BEGIN

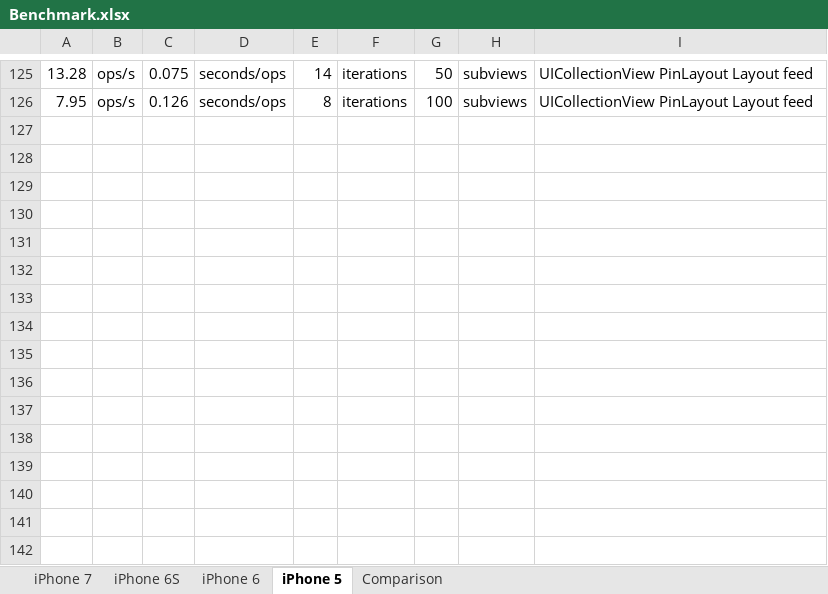
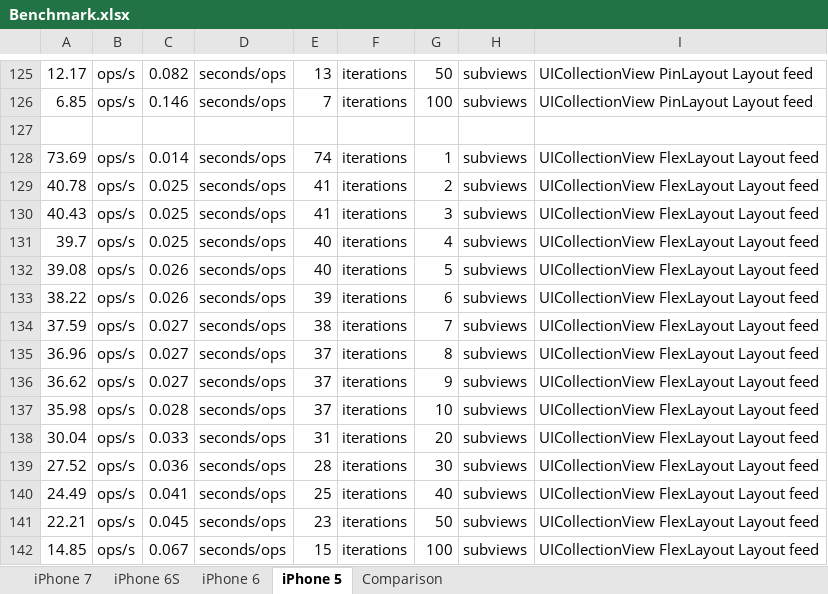
Before and after one commit to layoutBox/PinLayout, an Excel workbook: docs/Benchmark/Benchmark.xlsx, sheet iPhone 5, drawn as a sheet; only a part is shown, gaps mark what is left out; values as stored, in another font and other column widths than the file's, no borders; charts and pictures not drawn; the diff covers the shown part only; the diff names each change by its address in the sheet, - before the commit and + after, or states it on an @@ line.

```diff
--- a/docs/Benchmark/Benchmark.xlsx (sheet iPhone 5)
+++ b/docs/Benchmark/Benchmark.xlsx (sheet iPhone 5)
-A125: 13.28
+A125: 12.17
-C125: 0.075
+C125: 0.082
-E125: 14
+E125: 13
-A126: 7.95
+A126: 6.85
-C126: 0.126
+C126: 0.146
-E126: 8
+E126: 7
+row 127: (empty)
+row 128: 73.69 | ops/s | 0.014 | seconds/ops | 74 | iterations | 1 | subviews | UICollectionView FlexLayout Layout feed
+row 129: 40.78 | ops/s | 0.025 | seconds/ops | 41 | iterations | 2 | subviews | UICollectionView FlexLayout Layout feed
+row 130: 40.43 | ops/s | 0.025 | seconds/ops | 41 | iterations | 3 | subviews | UICollectionView FlexLayout Layout feed
+row 131: 39.7 | ops/s | 0.025 | seconds/ops | 40 | iterations | 4 | subviews | UICollectionView FlexLayout Layout feed
+row 132: 39.08 | ops/s | 0.026 | seconds/ops | 40 | iterations | 5 | subviews | UICollectionView FlexLayout Layout feed
+row 133: 38.22 | ops/s | 0.026 | seconds/ops | 39 | iterations | 6 | subviews | UICollectionView FlexLayout Layout feed
+row 134: 37.59 | ops/s | 0.027 | seconds/ops | 38 | iterations | 7 | subviews | UICollectionView FlexLayout Layout feed
+row 135: 36.96 | ops/s | 0.027 | seconds/ops | 37 | iterations | 8 | subviews | UICollectionView FlexLayout Layout feed
+row 136: 36.62 | ops/s | 0.027 | seconds/ops | 37 | iterations | 9 | subviews | UICollectionView FlexLayout Layout feed
+row 137: 35.98 | ops/s | 0.028 | seconds/ops | 37 | iterations | 10 | subviews | UICollectionView FlexLayout Layout feed
+row 138: 30.04 | ops/s | 0.033 | seconds/ops | 31 | iterations | 20 | subviews | UICollectionView FlexLayout Layout feed
+row 139: 27.52 | ops/s | 0.036 | seconds/ops | 28 | iterations | 30 | subviews | UICollectionView FlexLayout Layout feed
+row 140: 24.49 | ops/s | 0.041 | seconds/ops | 25 | iterations | 40 | subviews | UICollectionView FlexLayout Layout feed
+row 141: 22.21 | ops/s | 0.045 | seconds/ops | 23 | iterations | 50 | subviews | UICollectionView FlexLayout Layout feed
+row 142: 14.85 | ops/s | 0.067 | seconds/ops | 15 | iterations | 100 | subviews | UICollectionView FlexLayout Layout feed
```
Also changed, not shown: 30 edited cells elsewhere in this sheet, sheet iPhone 7, sheet iPhone 6, sheet Comparison, charts or pictures, 3 other files.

END

- _Try it_:
Scan the material for the string "sheet". Copy each line where it appears.

- _Task response_:
Before and after one commit to layoutBox/PinLayout, an Excel workbook: docs/Benchmark/Benchmark.xlsx, sheet iPhone 5, drawn as a sheet; only a part is shown, gaps mark what is left out; values as stored, in another font and other column widths than the file's, no borders; charts and pictures not drawn; the diff covers the shown part only; the diff names each change by its address in the sheet, - before the commit and + after, or states it on an @@ line.
--- a/docs/Benchmark/Benchmark.xlsx (sheet iPhone 5)
+++ b/docs/Benchmark/Benchmark.xlsx (sheet iPhone 5)
Also changed, not shown: 30 edited cells elsewhere in this sheet, sheet iPhone 7, sheet iPhone 6, sheet Comparison, charts or pictures, 3 other files.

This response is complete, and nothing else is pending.